EXERCISE GOAL: Retype the data that follows, keeping every character the same.

Dataset records

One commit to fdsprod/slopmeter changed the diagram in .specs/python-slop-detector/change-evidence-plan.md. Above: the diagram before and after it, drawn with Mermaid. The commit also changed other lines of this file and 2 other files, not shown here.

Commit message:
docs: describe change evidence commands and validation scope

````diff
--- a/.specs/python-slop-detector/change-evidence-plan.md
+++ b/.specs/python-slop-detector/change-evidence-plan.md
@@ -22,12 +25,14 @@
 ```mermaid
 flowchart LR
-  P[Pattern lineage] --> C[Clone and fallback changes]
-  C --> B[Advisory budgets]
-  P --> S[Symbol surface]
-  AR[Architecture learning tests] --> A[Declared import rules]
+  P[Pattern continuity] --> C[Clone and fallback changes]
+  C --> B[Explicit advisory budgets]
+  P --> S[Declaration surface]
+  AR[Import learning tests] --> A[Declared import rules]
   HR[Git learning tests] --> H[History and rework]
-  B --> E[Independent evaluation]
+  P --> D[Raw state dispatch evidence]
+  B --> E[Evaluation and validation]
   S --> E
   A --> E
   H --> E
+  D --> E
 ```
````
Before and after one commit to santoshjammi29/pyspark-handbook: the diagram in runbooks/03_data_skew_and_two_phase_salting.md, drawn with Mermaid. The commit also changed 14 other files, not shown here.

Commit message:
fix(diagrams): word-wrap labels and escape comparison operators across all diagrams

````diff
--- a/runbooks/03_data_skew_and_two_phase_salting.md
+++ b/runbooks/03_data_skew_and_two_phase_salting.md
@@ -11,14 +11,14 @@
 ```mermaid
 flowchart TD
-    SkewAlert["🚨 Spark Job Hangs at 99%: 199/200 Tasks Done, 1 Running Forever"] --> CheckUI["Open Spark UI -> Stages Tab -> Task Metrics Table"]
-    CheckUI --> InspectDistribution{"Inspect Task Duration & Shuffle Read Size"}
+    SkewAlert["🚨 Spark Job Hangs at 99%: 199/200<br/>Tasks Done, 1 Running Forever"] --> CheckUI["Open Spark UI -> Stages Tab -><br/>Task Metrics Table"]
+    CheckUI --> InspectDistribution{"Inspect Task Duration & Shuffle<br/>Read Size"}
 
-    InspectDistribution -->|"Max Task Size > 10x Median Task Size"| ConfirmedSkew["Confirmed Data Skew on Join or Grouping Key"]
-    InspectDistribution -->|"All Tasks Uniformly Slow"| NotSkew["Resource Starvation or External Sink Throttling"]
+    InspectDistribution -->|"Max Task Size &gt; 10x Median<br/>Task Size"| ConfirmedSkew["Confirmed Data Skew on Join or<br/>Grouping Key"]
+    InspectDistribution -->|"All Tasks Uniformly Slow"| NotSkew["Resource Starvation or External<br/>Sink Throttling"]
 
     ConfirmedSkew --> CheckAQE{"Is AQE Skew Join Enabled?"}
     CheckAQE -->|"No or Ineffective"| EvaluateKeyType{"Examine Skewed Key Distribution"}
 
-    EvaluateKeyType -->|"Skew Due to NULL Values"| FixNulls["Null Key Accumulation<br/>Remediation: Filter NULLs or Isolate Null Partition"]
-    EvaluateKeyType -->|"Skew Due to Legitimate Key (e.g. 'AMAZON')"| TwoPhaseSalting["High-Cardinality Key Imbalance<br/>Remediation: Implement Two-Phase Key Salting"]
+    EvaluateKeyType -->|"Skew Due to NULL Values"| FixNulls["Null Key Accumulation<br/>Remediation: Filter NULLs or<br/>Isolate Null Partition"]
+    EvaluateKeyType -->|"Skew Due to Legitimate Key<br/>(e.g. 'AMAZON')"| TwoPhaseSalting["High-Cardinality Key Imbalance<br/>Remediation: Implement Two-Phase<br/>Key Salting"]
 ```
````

OUTPUT OF THE TASK:
One commit to fdsprod/slopmeter changed the diagram in .specs/python-slop-detector/change-evidence-plan.md. Above: the diagram before and after it, drawn with Mermaid. The commit also changed other lines of this file and 2 other files, not shown here.

Commit message:
docs: describe change evidence commands and validation scope

````diff
--- a/.specs/python-slop-detector/change-evidence-plan.md
+++ b/.specs/python-slop-detector/change-evidence-plan.md
@@ -22,12 +25,14 @@
 ```mermaid
 flowchart LR
-  P[Pattern lineage] --> C[Clone and fallback changes]
-  C --> B[Advisory budgets]
-  P --> S[Symbol surface]
-  AR[Architecture learning tests] --> A[Declared import rules]
+  P[Pattern continuity] --> C[Clone and fallback changes]
+  C --> B[Explicit advisory budgets]
+  P --> S[Declaration surface]
+  AR[Import learning tests] --> A[Declared import rules]
   HR[Git learning tests] --> H[History and rework]
-  B --> E[Independent evaluation]
+  P --> D[Raw state dispatch evidence]
+  B --> E[Evaluation and validation]
   S --> E
   A --> E
   H --> E
+  D --> E
 ```
````
Before and after one commit to santoshjammi29/pyspark-handbook: the diagram in runbooks/03_data_skew_and_two_phase_salting.md, drawn with Mermaid. The commit also changed 14 other files, not shown here.

Commit message:
fix(diagrams): word-wrap labels and escape comparison operators across all diagrams

````diff
--- a/runbooks/03_data_skew_and_two_phase_salting.md
+++ b/runbooks/03_data_skew_and_two_phase_salting.md
@@ -11,14 +11,14 @@
 ```mermaid
 flowchart TD
-    SkewAlert["🚨 Spark Job Hangs at 99%: 199/200 Tasks Done, 1 Running Forever"] --> CheckUI["Open Spark UI -> Stages Tab -> Task Metrics Table"]
-    CheckUI --> InspectDistribution{"Inspect Task Duration & Shuffle Read Size"}
+    SkewAlert["🚨 Spark Job Hangs at 99%: 199/200<br/>Tasks Done, 1 Running Forever"] --> CheckUI["Open Spark UI -> Stages Tab -><br/>Task Metrics Table"]
+    CheckUI --> InspectDistribution{"Inspect Task Duration & Shuffle<br/>Read Size"}
 
-    InspectDistribution -->|"Max Task Size > 10x Median Task Size"| ConfirmedSkew["Confirmed Data Skew on Join or Grouping Key"]
-    InspectDistribution -->|"All Tasks Uniformly Slow"| NotSkew["Resource Starvation or External Sink Throttling"]
+    InspectDistribution -->|"Max Task Size &gt; 10x Median<br/>Task Size"| ConfirmedSkew["Confirmed Data Skew on Join or<br/>Grouping Key"]
+    InspectDistribution -->|"All Tasks Uniformly Slow"| NotSkew["Resource Starvation or External<br/>Sink Throttling"]
 
     ConfirmedSkew --> CheckAQE{"Is AQE Skew Join Enabled?"}
     CheckAQE -->|"No or Ineffective"| EvaluateKeyType{"Examine Skewed Key Distribution"}
 
-    EvaluateKeyType -->|"Skew Due to NULL Values"| FixNulls["Null Key Accumulation<br/>Remediation: Filter NULLs or Isolate Null Partition"]
-    EvaluateKeyType -->|"Skew Due to Legitimate Key (e.g. 'AMAZON')"| TwoPhaseSalting["High-Cardinality Key Imbalance<br/>Remediation: Implement Two-Phase Key Salting"]
+    EvaluateKeyType -->|"Skew Due to NULL Values"| FixNulls["Null Key Accumulation<br/>Remediation: Filter NULLs or<br/>Isolate Null Partition"]
+    EvaluateKeyType -->|"Skew Due to Legitimate Key<br/>(e.g. 'AMAZON')"| TwoPhaseSalting["High-Cardinality Key Imbalance<br/>Remediation: Implement Two-Phase<br/>Key Salting"]
 ```
````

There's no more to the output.